Freeman - who has also played God and the president of the United States - was chosen by Mandela at a press conference in 1994, when the then president was asked who should play him in a big screen version of his autobiography "Long Walk to Freedom."
Ironically, the actor did not end up playing in that movie. But in "Invictus," he played Mandela in his first term as South African president, trying to unite his apartheid-torn country behind the national team in the 1995 Rugby World Cup.
Idris Elba, praised for his title role in "Mandela: Long Walk to Freedom," said: "What an honor it was to step into the shoes of Nelson Mandela and portray a man who defied odds, broke down barriers, and championed human rights before the eyes of the world.

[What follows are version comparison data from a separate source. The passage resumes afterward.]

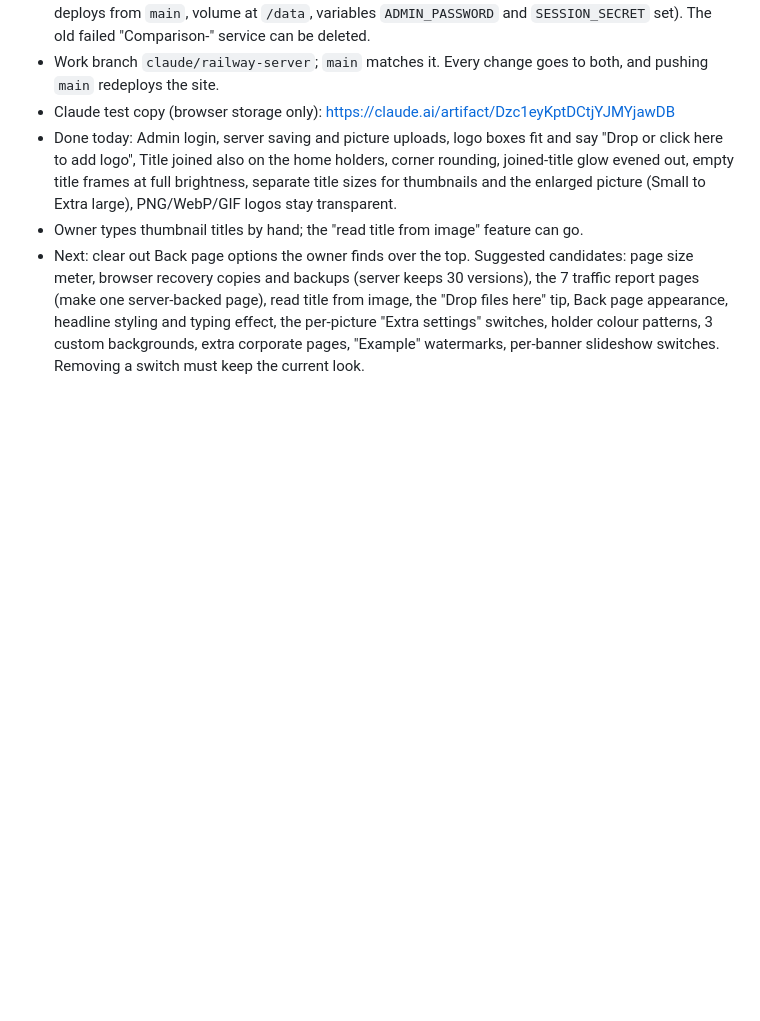
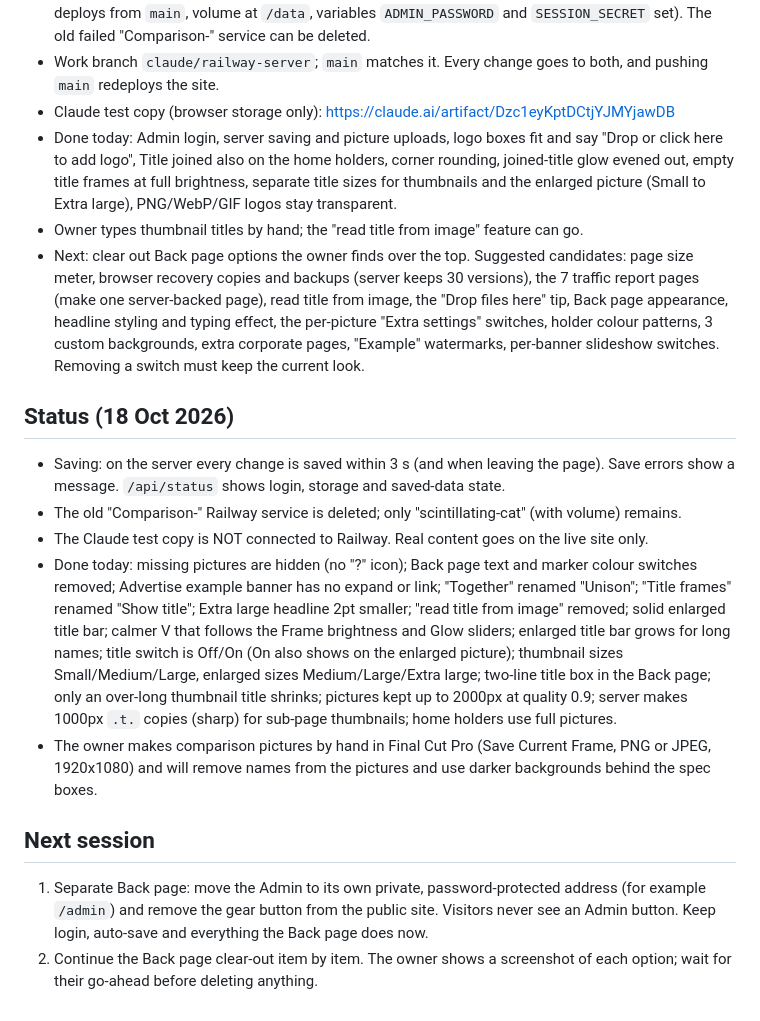
Before and after one commit to TomcatCV10/Comparison-, a Markdown page: docs/HANDOFF-NOTES.md, the part around the change. GitHub-like rendering; blank space fills up the shorter version.

Commit message:
Handoff notes: status at end of 18 Oct and next steps
Co-Authored-By: Claude Opus 5.5 <noreply@anthropic.com>
Claude-Session: https://claude.ai/code/session_01LLU1WUh1Bm2YEEovXJk7dY

```diff
--- a/docs/HANDOFF-NOTES.md
+++ b/docs/HANDOFF-NOTES.md
@@ -71,3 +71,14 @@ Open the file, click `#gear`, then `.bn a[data-s=home]` (group), then `.bn a[dat
 - Done today: Admin login, server saving and picture uploads, logo boxes fit and say "Drop or click here to add logo", Title joined also on the home holders, corner rounding, joined-title glow evened out, empty title frames at full brightness, separate title sizes for thumbnails and the enlarged picture (Small to Extra large), PNG/WebP/GIF logos stay transparent.
 - Owner types thumbnail titles by hand; the "read title from image" feature can go.
 - Next: clear out Back page options the owner finds over the top. Suggested candidates: page size meter, browser recovery copies and backups (server keeps 30 versions), the 7 traffic report pages (make one server-backed page), read title from image, the "Drop files here" tip, Back page appearance, headline styling and typing effect, the per-picture "Extra settings" switches, holder colour patterns, 3 custom backgrounds, extra corporate pages, "Example" watermarks, per-banner slideshow switches. Removing a switch must keep the current look.
+
+## Status (18 Oct 2026)
+- Saving: on the server every change is saved within 3 s (and when leaving the page). Save errors show a message. `/api/status` shows login, storage and saved-data state.
+- The old "Comparison-" Railway service is deleted; only "scintillating-cat" (with volume) remains.
+- The Claude test copy is NOT connected to Railway. Real content goes on the live site only.
+- Done today: missing pictures are hidden (no "?" icon); Back page text and marker colour switches removed; Advertise example banner has no expand or link; "Together" renamed "Unison"; "Title frames" renamed "Show title"; Extra large headline 2pt smaller; "read title from image" removed; solid enlarged title bar; calmer V that follows the Frame brightness and Glow sliders; enlarged title bar grows for long names; title switch is Off/On (On also shows on the enlarged picture); thumbnail sizes Small/Medium/Large, enlarged sizes Medium/Large/Extra large; two-line title box in the Back page; only an over-long thumbnail title shrinks; pictures kept up to 2000px at quality 0.9; server makes 1000px `.t.` copies (sharp) for sub-page thumbnails; home holders use full pictures.
+- The owner makes comparison pictures by hand in Final Cut Pro (Save Current Frame, PNG or JPEG, 1920x1080) and will remove names from the pictures and use darker backgrounds behind the spec boxes.
+
+## Next session
+1. Separate Back page: move the Admin to its own private, password-protected address (for example `/admin`) and remove the gear button from the public site. Visitors never see an Admin button. Keep login, auto-save and everything the Back page does now.
+2. Continue the Back page clear-out item by item. The owner shows a screenshot of each option; wait for their go-ahead before deleting anything.
```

"I am stunned at this very moment, in mourning with the rest of the world and Madiba's family. We have lost one of the greatest human beings to have walked this earth, I only feel honored to be associated with him. He is in a better place now," he added.
The timing of the movie's release - it opened on November 29 in the United States - will likely boost audiences. It is due out in a string of European countries in the coming months, but that could change after Mandela's death.
Industry expert Jeff Bock of box office tracker Exhibitor Relations told AFP that for the film's distributors, news of Mandela's death was "as timely as it gets."
"Mandela: Long Walk to Freedom," has had mixed reviews, but there has been strong praise for Elba's title turn, which some say could earn him an Oscar nomination.
"I think Idris could secure a nomination," said Bock, while cautioning that "this year more than ever, the competition is pretty fierce. Plus, reviews have been pretty middle-of-the-road, so it's doubtful the film will receive more than acting accolades."
Coincidentally, the film had a red-carpet premiere in London on Thursday, attended by Britain's Prince William, who called Mandela's death "extremely sad and tragic" - after learning the news during the screening.
Mandela's daughter Zindzi said on her way into the cinema in London's Leicester Square that her father was "fine" but "frail", and that she was "hoping to see more of him."
Freeman said Mandela's passing should be seen not only in terms of looking at the past, but looking to the future.
"As we remember his triumphs, let us, in his memory, not just reflect on how far we've come, but on how far we have to go. Madiba may no longer be with us, but his journey continues on with me and with all of us," he said.